Adams Family Papers : An Electronic Archive
Next Letter (by date)
Previous Letter (by date)

Letter from Abigail Adams to John Adams, 9 January 1795, "By our Quincy Post..."

My Dearest Friend

By our Quincy post I received yours 28th and 30th of December. I am sorry to find you had taken a cold. Let Brisler make you a Bowl of wine whey when you go to bed, for one or two Nights, and you will find yourself released.

Altho the Weather has been so very fine and spring like, our cattle never have been sharpend till this week. Yet I cannot but keep in mind that it is mid winter, that Grain would not grow if it was planted. My Farmers are some Weeks?, confined to one point object, and then there is little to be related. The providing fuel for a Family for the Year whose summer consumption is so great, is no small Business, and tho I have the use of two Teams Ezara Shaw very seldom can go more than Once a Day with his, having a large Stock to attend to night and morning, and not having the greatest force within himself. Joy tho not so large a Stock has the same care. I consulted your Brother respecting the Lot from which I had best procure my wood, and he advised me to the mountain which you bought of captain Beal, the wood there being old, and requiring several hands to pitch and role it down Hill. As neither Sled or cart could assend it, I have taken into consideration that the Winter is the only proper time to get the Wood, and that I ought to have so much as not to be obliged to seek for it in the Summer or fall when other Business require all the Hands, and that you will

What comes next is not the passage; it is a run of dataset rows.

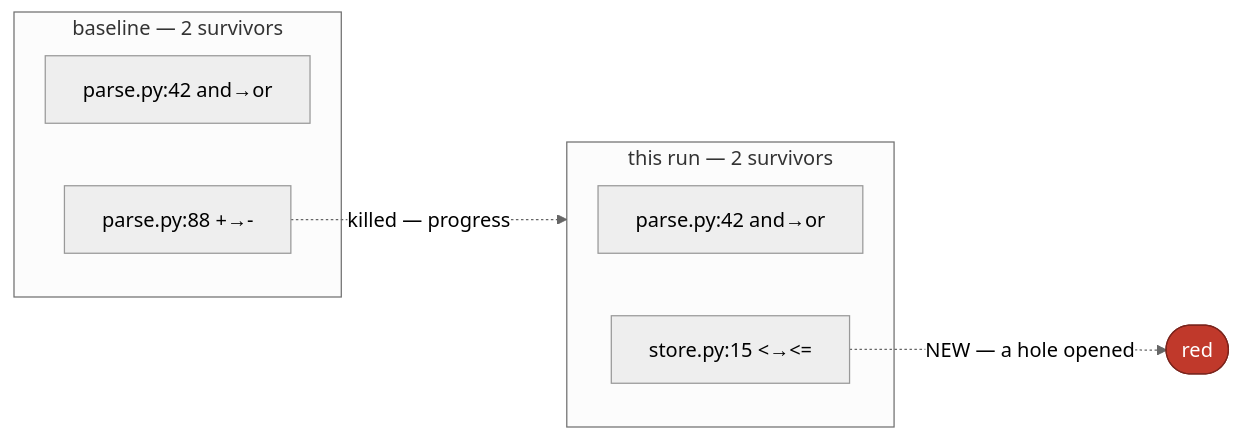
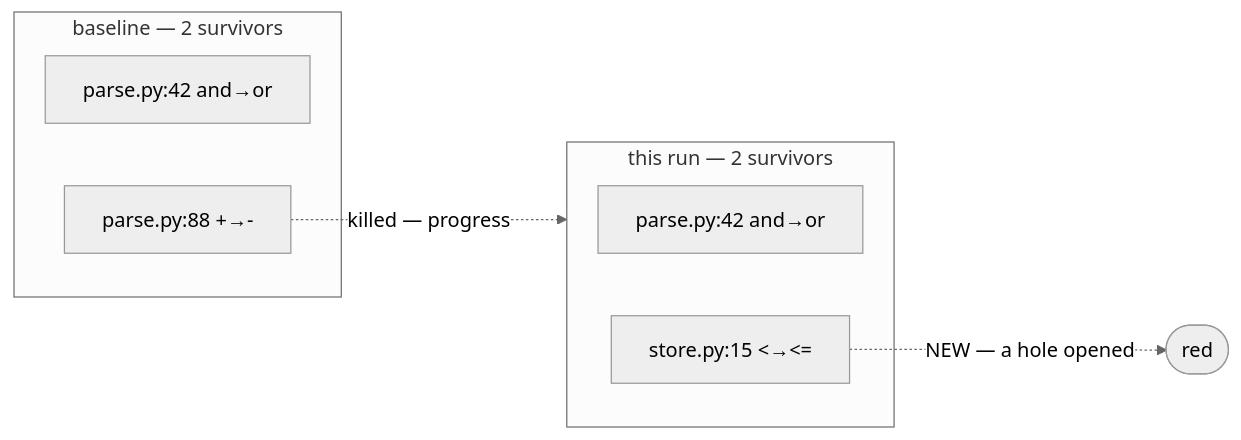
Before and after one commit to clintecker/celebrimbor: the second of 2 diagrams in docs/gate/ratchets.md, drawn with Mermaid (neutral theme). The commit also changed other lines of this file and 12 other files, not shown here.

First line of the commit message:
docs: fix diagram rendering — drop hardcoded mermaid colors, real table headers

````diff
--- a/docs/gate/ratchets.md
+++ b/docs/gate/ratchets.md
@@ -95,15 +91,13 @@
 ```mermaid
 flowchart LR
     subgraph last["baseline — 2 survivors"]
         L1["parse.py:42 and→or"]
         L2["parse.py:88 +→-"]
     end
     subgraph now["this run — 2 survivors"]
         N1["parse.py:42 and→or"]
         N2["store.py:15 <→<="]
     end
     L2 -. "killed — progress" .-> now
     N2 -. "NEW — a hole opened" .-> RED([red])
-    classDef red fill:#c0392b,stroke:#7b241c,color:#fff
-    class RED red
 ```
````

be at home much earlier in the Spring when you will occupy your Hands and Teams in other Business. The Moment however that Snow comes, the woods will be left to draw Stones. The Ground has not through the Winter been so frozen as to cart the Stones from the common which are heapd for the purpose or to sled the manure from Joys Barn.

I rejoice with Mrs. Otis in her safety. My Love to her. I wish I could hear the same good News from Mrs. Smith. A Man of Galantry should never think a journey tedious which carries him to his Home.

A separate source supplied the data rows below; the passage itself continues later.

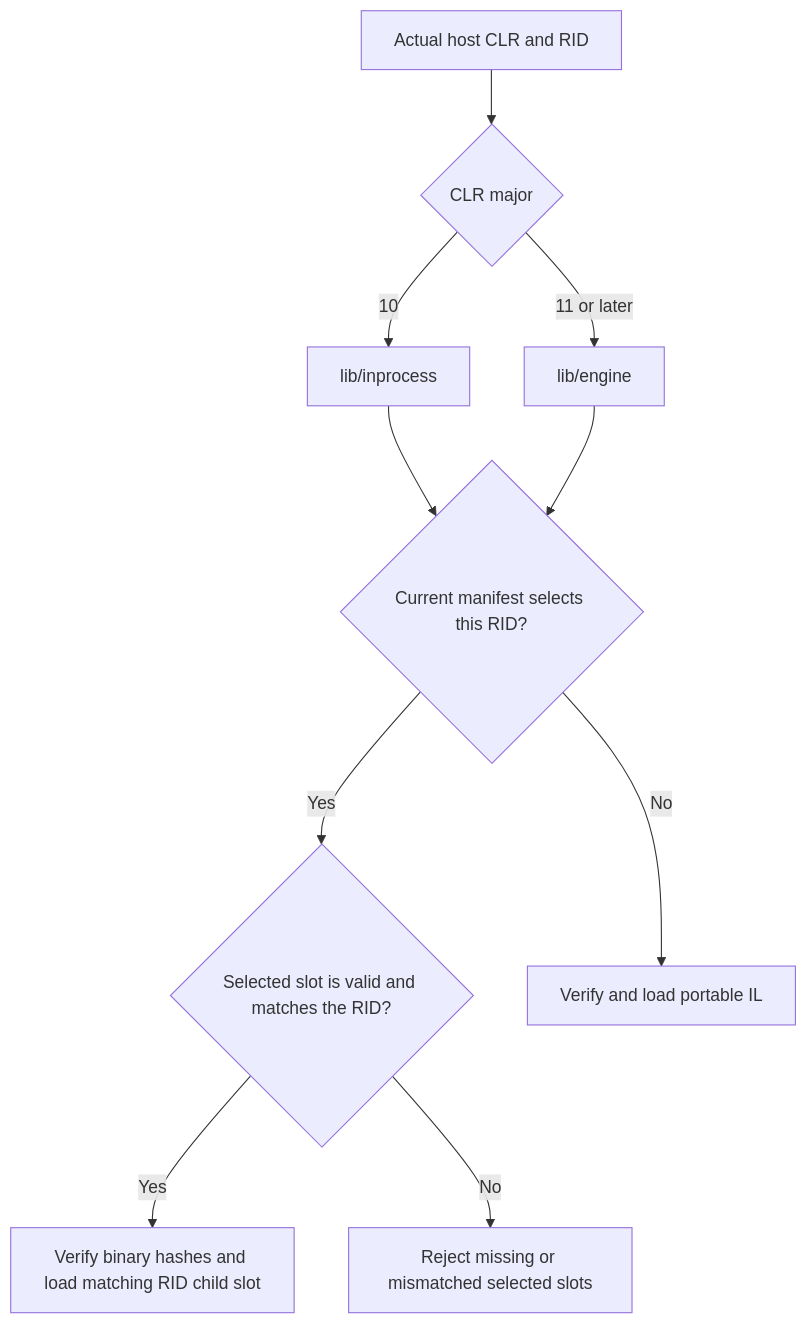
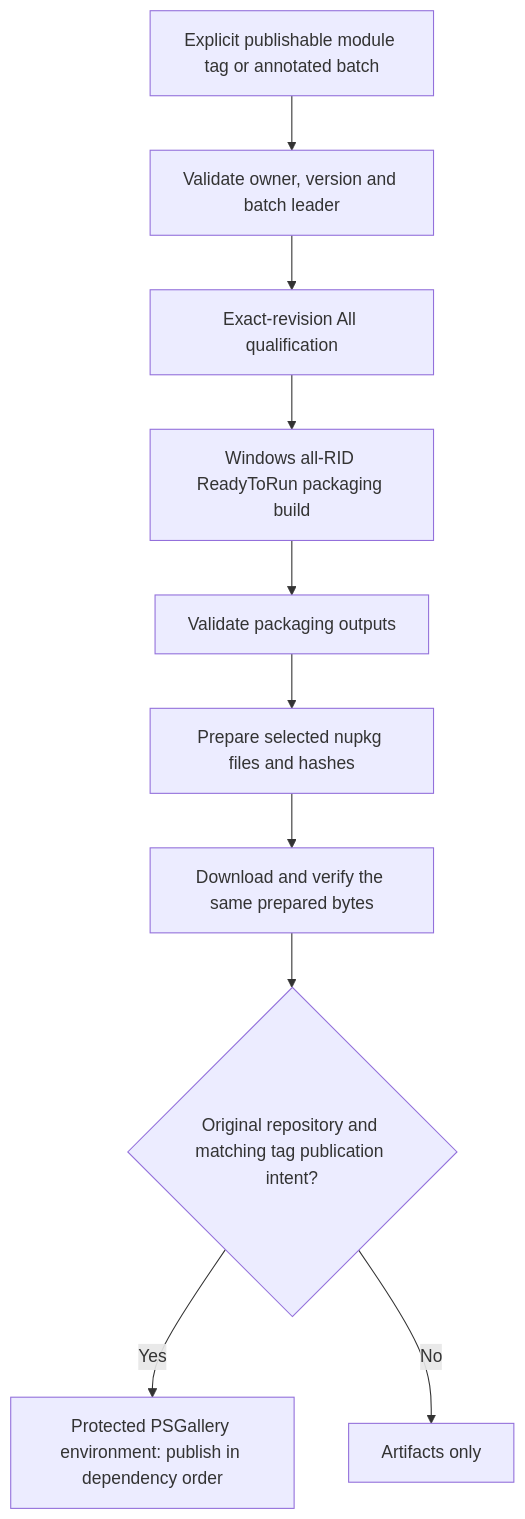
The fourth of 4 diagrams in docs/ci/execution-model.md (FrenchExDev2/QuietCli.PoSh), drawn with Mermaid before and after one commit. The commit also changed other lines of this file and 116 other files, not shown here.

````diff
--- a/docs/ci/execution-model.md
+++ b/docs/ci/execution-model.md
@@ -102,12 +72,12 @@
 ```mermaid
 flowchart TD
-    H[Actual host CLR and RID] --> F{CLR major}
-    F -- 10 --> T[lib/inprocess]
-    F -- 11 or later --> E[lib/engine]
-    T --> R{Current manifest selects this RID?}
-    E --> R
-    R -- Yes --> V{Selected slot is valid and matches the RID?}
-    R -- No --> P[Verify and load portable IL]
-    V -- Yes --> L[Verify binary hashes and load matching RID child slot]
-    V -- No --> X[Reject missing or mismatched selected slots]
+    TAG[Explicit publishable module tag or annotated batch] --> PLAN[Validate owner, version and batch leader]
+    PLAN --> Q[Exact-revision All qualification]
+    Q --> B[Windows all-RID ReadyToRun packaging build]
+    B --> CHECK[Validate packaging outputs]
+    CHECK --> PKG[Prepare selected nupkg files and hashes]
+    PKG --> VERIFY[Download and verify the same prepared bytes]
+    VERIFY --> AUTH{Original repository and matching tag publication intent?}
+    AUTH -- Yes --> PUB[Protected PSGallery environment: publish in dependency order]
+    AUTH -- No --> ART[Artifacts only]
 ```
````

Genll. may flatter him self that he will become rich if he retires, but He will find the old Proverb true, that he must ask his Wifes leave. "With her tastes and habits," Green feild, and purling streams, and Lakes and Nightingales, would be odious things. She cannot till the Sun has reachd his mid Day Career. The Wife of a Farmer must look well to the Ways of her Household, and neither eat the Bread of Idleness herself, or permit others too. I do not know any Lady less calculated for Retirement, contentment must always derive its Scource from the Heart. Luxery, ambition and avarice know no bounds, and desire is a fathomless abyss. Mrs Morris reads Zimmermann upon Solitude, and builds a palace in a City. The President from the bottom of my Heart I commisirate. I consider him the Great sacrifice for the Good of the People, and I feel my Share of gratitude towards him, but his Reward as well as all others who have been placed upon the high Towers, and the Battlements, and have stood firm

and unshaken at their Posts, are to be received in a state more congenial to their virtues, even with the Spirits of Just Men made perfect.

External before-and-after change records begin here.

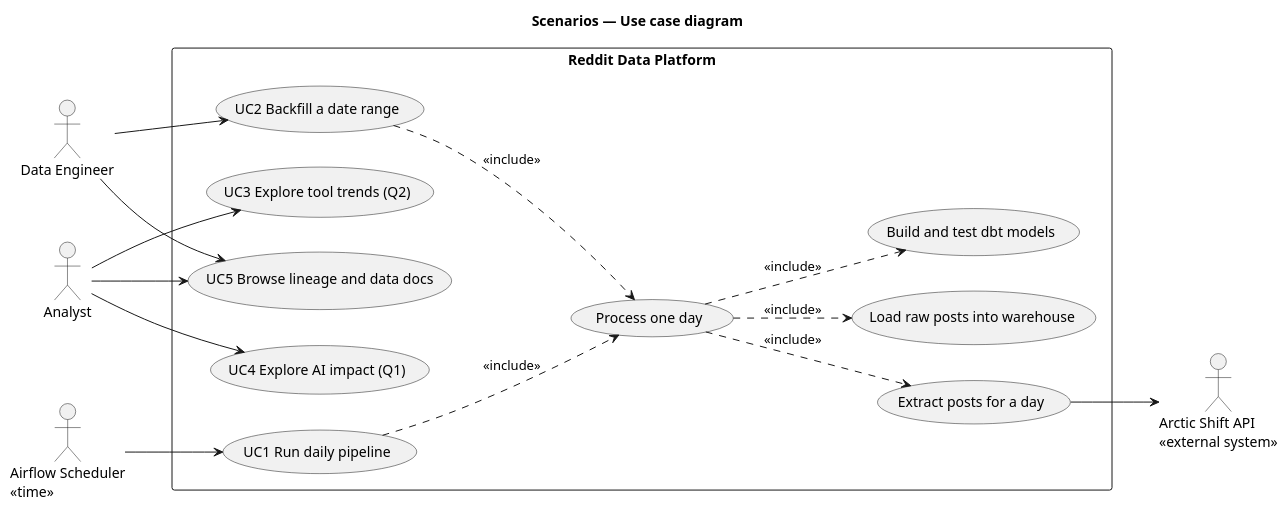
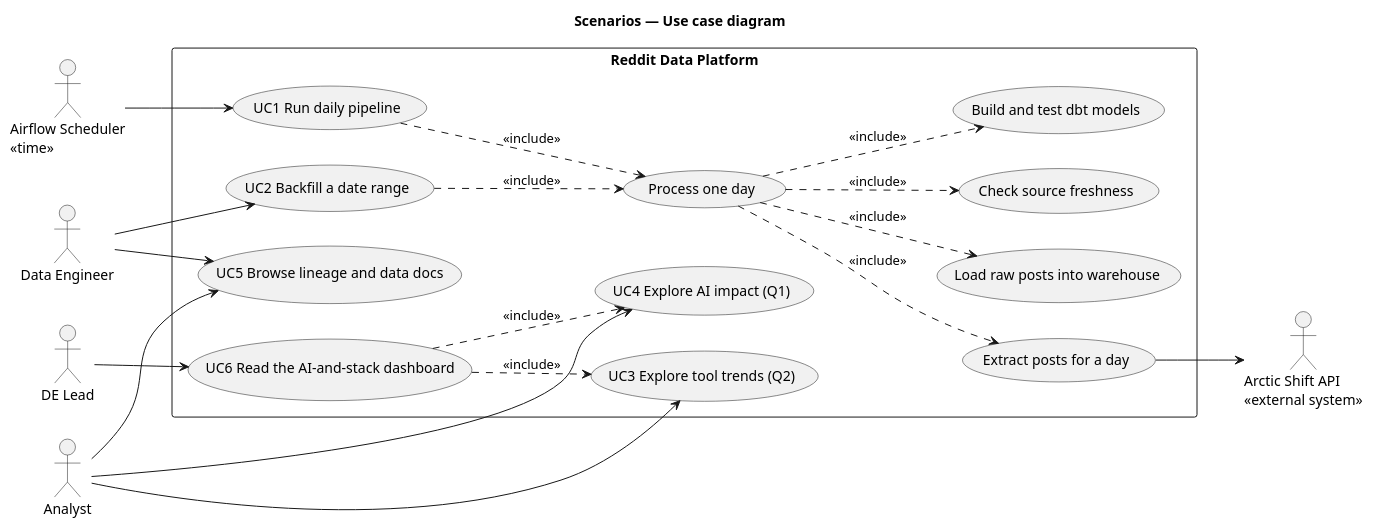
One commit to modsomjeed/reddit-dataeng changed the diagram in docs/architecture/diagrams/use-case.puml. Above: the diagram before and after it, drawn with PlantUML. The commit also changed 16 other files, not shown here.

Commit message:
docs(architecture): update views for dashboard, governance and freshness

```diff
--- a/docs/architecture/diagrams/use-case.puml
+++ b/docs/architecture/diagrams/use-case.puml
@@ -1,38 +1,45 @@
 @startuml use-case
 title Scenarios — Use case diagram
 left to right direction
 skinparam packageStyle rectangle
 skinparam shadowing false
 
 actor "Data Engineer" as de
 actor "Analyst" as analyst
+actor "DE Lead" as lead
 actor "Airflow Scheduler\n<<time>>" as scheduler
 actor "Arctic Shift API\n<<external system>>" as arctic
 
 rectangle "Reddit Data Platform" {
   usecase "UC1 Run daily pipeline" as uc1
   usecase "UC2 Backfill a date range" as uc2
   usecase "Process one day" as ucDay
   usecase "Extract posts for a day" as ucExtract
   usecase "Load raw posts into warehouse" as ucLoad
+  usecase "Check source freshness" as ucFresh
   usecase "Build and test dbt models" as ucBuild
   usecase "UC3 Explore tool trends (Q2)" as uc3
   usecase "UC4 Explore AI impact (Q1)" as uc4
   usecase "UC5 Browse lineage and data docs" as uc5
+  usecase "UC6 Read the AI-and-stack dashboard" as uc6
 }
 
 scheduler --> uc1
 de --> uc2
 de --> uc5
 analyst --> uc3
 analyst --> uc4
 analyst --> uc5
+lead --> uc6
 
 uc1 ..> ucDay : <<include>>
 uc2 ..> ucDay : <<include>>
 ucDay ..> ucExtract : <<include>>
 ucDay ..> ucLoad : <<include>>
+ucDay ..> ucFresh : <<include>>
 ucDay ..> ucBuild : <<include>>
 
 ucExtract --> arctic
+uc6 ..> uc3 : <<include>>
+uc6 ..> uc4 : <<include>>
 @enduml
```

The conduct of the democratic Society in Boston and their Sentiments expressd in their address to the Societies throughout the union, is exactly as far as circumstances will admit, like the Jacobins in France toward the convention. See the French account publishd in the Centinal of Janry. 7th. "After the fall of Robertspierre, their Meetings ceased for several days. At last they come together and and felicitate the convention upon the fortunate discovery of the conspiracy, and Fate of the Traitors and declare themselves devoted to the Principals of the Revolution."

Thus the Democratick Society declare their attachment to the Government, their abhorrence to any acts of violence against the law, which they say can scarcly be justified under any Circumstances. The Society are opposed to every out rage of this nature, not only from Principal, but from policy, for it is impossible that any System of social improvement can be embraced, either as to the Government or its administration, amidst that tumult of passions, which such commotions have a direct tendency to produce. "But the Whole of the address is full of the Hypocritial cant, and the fangs of the Tiger appear, ready to seize upon the first lucky minuit and the only Modesty they make a spew of, arises from the Suppression of the late Rebelion, and the State of Poetics in France."

I quit them for a Topick much more agreeable, that of assuring You of the Sincere and Affection Regard of Your

A Adams

[Envelope -- see page image]

[Endorsement -- see page image]

Cite web page as: Letter from Abigail Adams to John Adams, 9 January 1795, "By our Quincy Post..." [electronic edition]. Adams Family Papers: An Electronic Archive. Massachusetts Historical Society. http://www.masshist.org/digitaladams/
Original manuscript: Adams, Abigail. Letter from Abigail Adams to John Adams, 9 January 1795, "By our Quincy Post...". 4 pages. Original manuscript from the Adams Family Papers, Massachusetts Historical Society.
Source of transcription: Adams Papers Editorial Project. Unverified transcriptions.
Next Letter (by date)
Previous Letter (by date)